Provided data =
------------------------------------------------------------------------

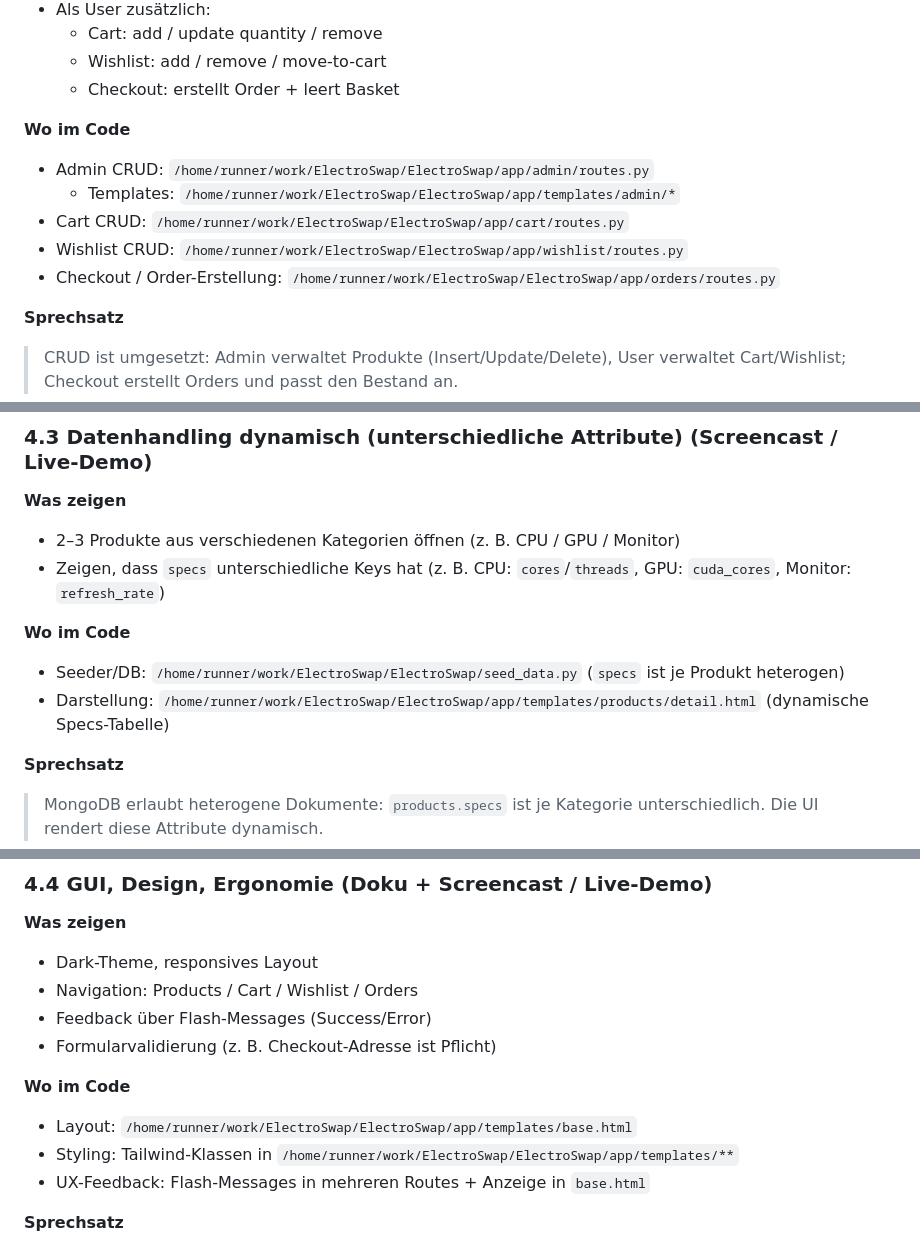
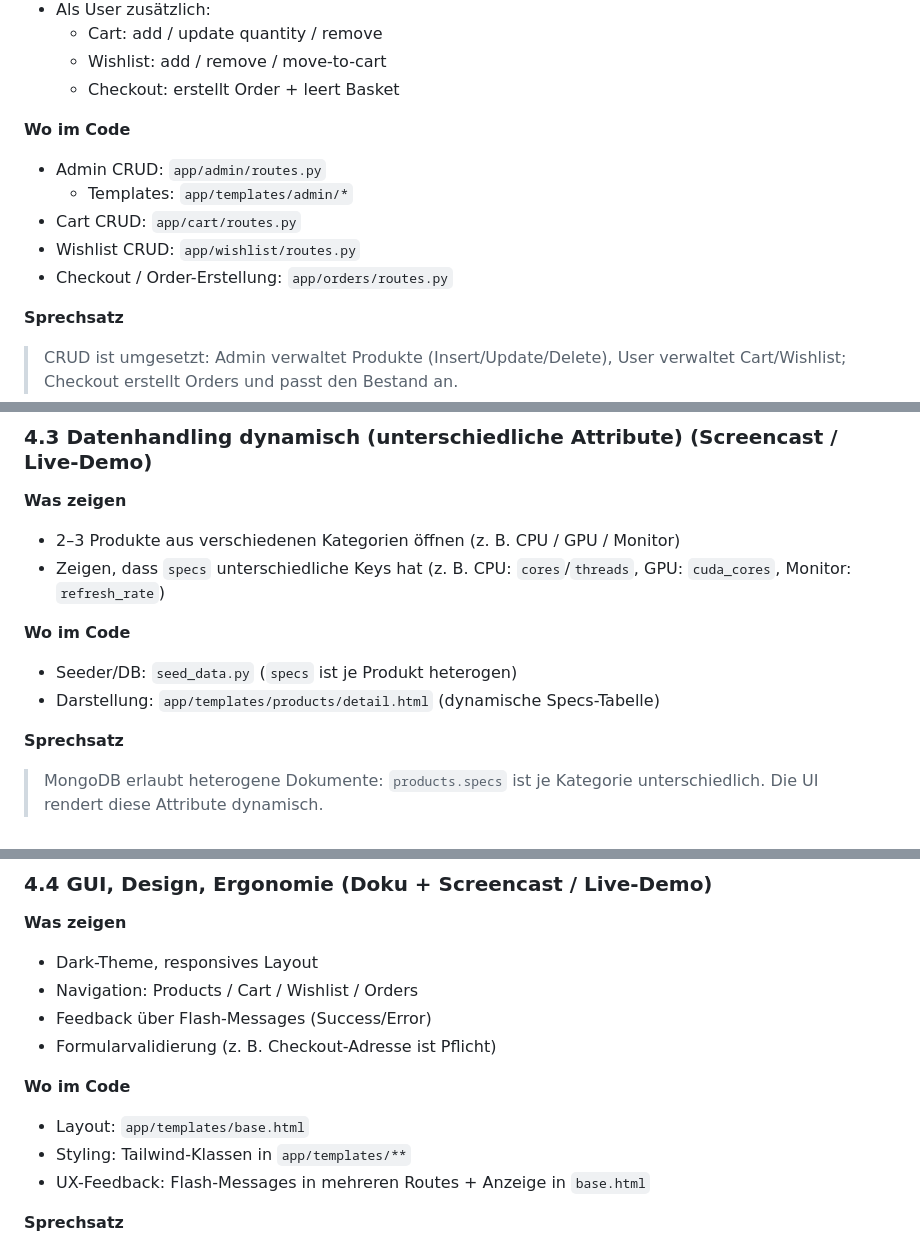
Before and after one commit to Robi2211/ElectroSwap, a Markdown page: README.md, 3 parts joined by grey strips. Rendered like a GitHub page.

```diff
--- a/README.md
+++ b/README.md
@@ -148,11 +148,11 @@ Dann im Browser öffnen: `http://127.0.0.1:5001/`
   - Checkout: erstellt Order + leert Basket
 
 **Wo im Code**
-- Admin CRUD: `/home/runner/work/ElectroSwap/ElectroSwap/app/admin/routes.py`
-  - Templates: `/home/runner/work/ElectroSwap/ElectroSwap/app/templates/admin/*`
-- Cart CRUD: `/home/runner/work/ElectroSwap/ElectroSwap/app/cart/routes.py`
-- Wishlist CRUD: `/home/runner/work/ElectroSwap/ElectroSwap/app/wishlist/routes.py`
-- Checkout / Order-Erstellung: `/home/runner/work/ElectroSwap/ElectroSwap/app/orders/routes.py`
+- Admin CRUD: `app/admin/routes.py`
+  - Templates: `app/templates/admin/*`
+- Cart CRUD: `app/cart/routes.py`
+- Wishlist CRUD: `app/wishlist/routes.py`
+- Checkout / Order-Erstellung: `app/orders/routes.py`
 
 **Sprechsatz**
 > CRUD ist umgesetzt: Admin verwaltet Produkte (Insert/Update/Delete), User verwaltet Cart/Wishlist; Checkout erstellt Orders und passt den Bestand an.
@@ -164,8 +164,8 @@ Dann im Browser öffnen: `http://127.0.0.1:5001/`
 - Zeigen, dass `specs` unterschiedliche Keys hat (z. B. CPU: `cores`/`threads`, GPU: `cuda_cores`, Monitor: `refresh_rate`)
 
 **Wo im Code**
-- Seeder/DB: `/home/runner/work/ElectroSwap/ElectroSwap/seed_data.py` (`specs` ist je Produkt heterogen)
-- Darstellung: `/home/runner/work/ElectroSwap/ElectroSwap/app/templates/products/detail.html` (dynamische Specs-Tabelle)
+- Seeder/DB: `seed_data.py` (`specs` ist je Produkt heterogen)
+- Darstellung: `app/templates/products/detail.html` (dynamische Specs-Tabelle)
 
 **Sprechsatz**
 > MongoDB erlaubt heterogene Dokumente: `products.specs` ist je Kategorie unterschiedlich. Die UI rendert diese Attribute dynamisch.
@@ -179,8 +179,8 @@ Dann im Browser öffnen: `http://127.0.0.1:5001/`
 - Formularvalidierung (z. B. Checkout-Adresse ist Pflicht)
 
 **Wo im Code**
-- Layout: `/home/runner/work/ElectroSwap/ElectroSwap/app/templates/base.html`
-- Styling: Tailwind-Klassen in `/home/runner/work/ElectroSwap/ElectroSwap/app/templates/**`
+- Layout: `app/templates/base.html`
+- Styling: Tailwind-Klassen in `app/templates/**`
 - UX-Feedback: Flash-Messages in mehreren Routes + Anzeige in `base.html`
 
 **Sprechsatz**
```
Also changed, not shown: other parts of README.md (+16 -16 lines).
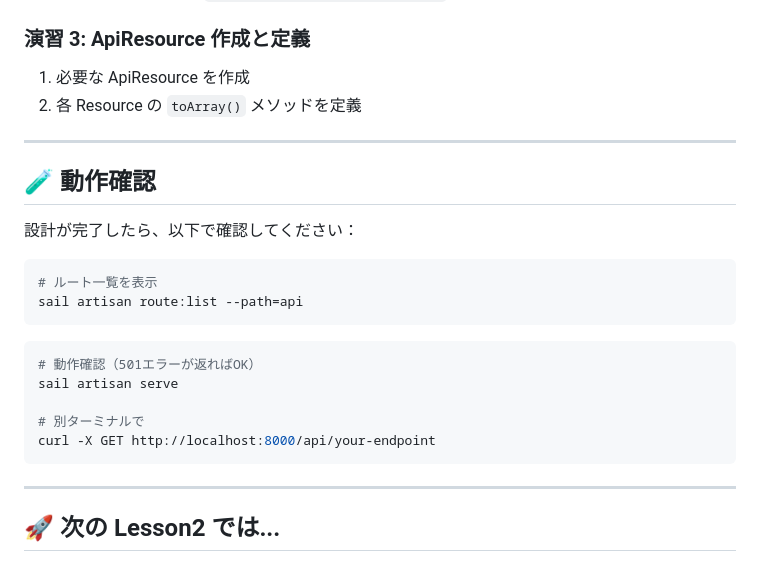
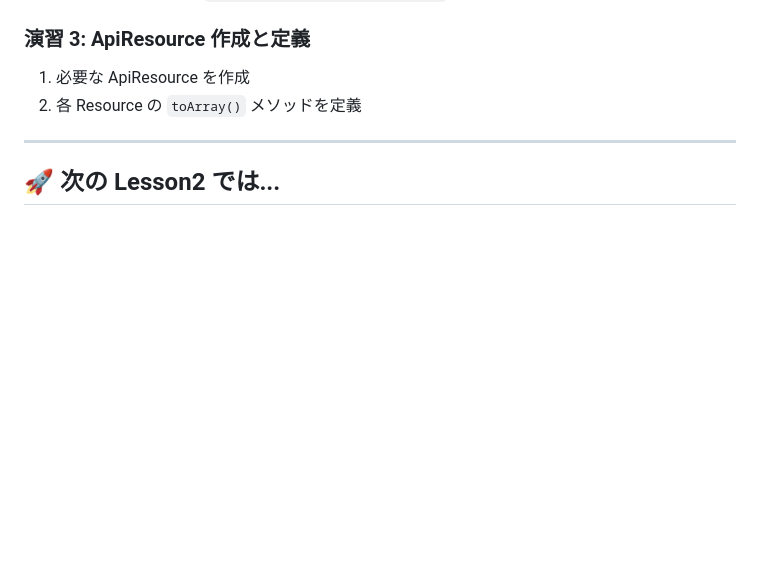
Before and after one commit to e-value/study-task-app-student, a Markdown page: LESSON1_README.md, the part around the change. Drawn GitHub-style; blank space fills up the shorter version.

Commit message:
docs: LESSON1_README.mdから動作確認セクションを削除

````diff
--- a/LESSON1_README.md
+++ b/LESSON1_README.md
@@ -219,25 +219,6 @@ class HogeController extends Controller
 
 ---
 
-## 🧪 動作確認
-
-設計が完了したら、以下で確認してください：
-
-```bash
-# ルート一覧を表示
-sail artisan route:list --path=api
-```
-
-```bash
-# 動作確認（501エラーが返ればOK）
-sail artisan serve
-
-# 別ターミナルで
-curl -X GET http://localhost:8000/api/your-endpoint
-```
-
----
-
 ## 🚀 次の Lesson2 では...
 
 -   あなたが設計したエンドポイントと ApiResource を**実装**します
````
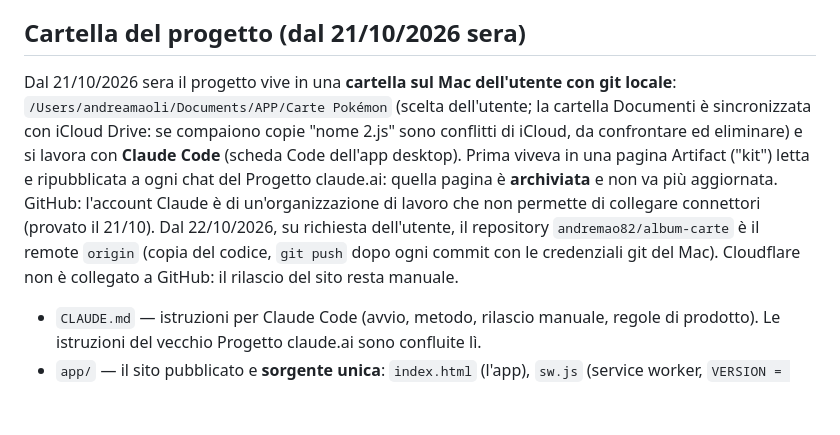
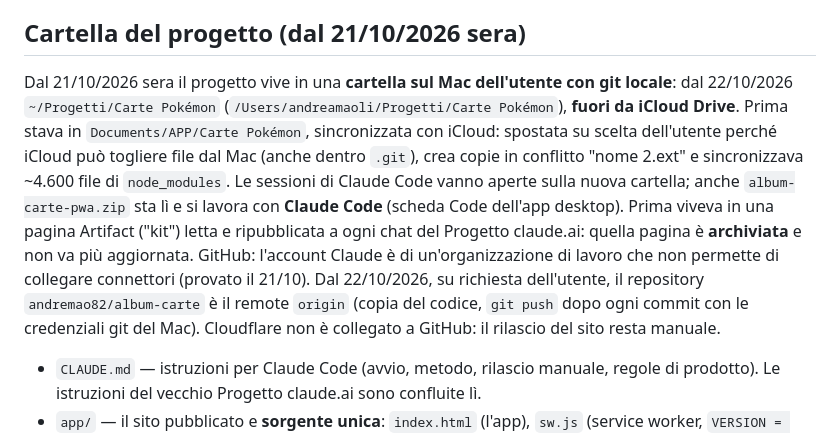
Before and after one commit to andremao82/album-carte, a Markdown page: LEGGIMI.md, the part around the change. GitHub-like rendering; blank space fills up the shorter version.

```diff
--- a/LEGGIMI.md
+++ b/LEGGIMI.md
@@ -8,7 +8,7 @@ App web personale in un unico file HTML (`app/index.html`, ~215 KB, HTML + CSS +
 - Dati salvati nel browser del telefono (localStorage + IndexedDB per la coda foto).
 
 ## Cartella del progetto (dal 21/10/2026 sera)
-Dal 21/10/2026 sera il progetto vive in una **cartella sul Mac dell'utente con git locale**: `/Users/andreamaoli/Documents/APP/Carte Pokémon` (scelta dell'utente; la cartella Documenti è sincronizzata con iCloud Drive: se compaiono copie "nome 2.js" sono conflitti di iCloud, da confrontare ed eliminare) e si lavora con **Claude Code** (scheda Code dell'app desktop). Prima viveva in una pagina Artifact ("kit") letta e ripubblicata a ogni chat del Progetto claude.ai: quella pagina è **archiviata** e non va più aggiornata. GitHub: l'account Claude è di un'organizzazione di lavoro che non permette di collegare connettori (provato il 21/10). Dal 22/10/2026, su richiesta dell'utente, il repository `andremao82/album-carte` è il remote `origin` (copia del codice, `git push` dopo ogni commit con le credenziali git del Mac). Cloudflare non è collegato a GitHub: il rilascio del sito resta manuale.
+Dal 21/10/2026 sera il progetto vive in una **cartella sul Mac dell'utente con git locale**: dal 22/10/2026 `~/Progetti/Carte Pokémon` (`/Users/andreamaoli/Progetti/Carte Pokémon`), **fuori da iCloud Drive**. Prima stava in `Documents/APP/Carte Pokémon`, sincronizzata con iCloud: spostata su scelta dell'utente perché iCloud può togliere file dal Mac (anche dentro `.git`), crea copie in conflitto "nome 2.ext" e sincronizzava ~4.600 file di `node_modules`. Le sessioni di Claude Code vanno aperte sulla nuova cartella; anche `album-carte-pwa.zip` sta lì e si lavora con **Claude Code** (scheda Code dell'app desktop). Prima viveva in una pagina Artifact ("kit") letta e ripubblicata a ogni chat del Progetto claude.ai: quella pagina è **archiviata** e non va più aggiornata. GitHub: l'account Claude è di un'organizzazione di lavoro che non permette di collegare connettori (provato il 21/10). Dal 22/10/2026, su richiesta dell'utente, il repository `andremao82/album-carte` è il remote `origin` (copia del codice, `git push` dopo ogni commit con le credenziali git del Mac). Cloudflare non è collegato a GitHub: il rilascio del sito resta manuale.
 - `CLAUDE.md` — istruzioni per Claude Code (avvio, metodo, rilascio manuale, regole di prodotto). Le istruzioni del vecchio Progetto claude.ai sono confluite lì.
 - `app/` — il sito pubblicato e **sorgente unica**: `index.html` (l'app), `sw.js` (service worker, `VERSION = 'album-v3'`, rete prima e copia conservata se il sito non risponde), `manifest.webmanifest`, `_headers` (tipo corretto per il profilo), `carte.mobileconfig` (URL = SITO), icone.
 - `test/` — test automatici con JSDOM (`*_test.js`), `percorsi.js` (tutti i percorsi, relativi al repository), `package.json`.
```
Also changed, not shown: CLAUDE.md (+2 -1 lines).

------------------------------------------------------------------------

What to do = Could you filter the entries above for lines holding the string "Checkout" and copy them?

Exercise response =
   - Checkout: erstellt Order + leert Basket
-- Checkout / Order-Erstellung: `/home/runner/work/ElectroSwap/ElectroSwap/app/orders/routes.py`
+- Checkout / Order-Erstellung: `app/orders/routes.py`
 > CRUD ist umgesetzt: Admin verwaltet Produkte (Insert/Update/Delete), User verwaltet Cart/Wishlist; Checkout erstellt Orders und passt den Bestand an.
 - Formularvalidierung (z. B. Checkout-Adresse ist Pflicht)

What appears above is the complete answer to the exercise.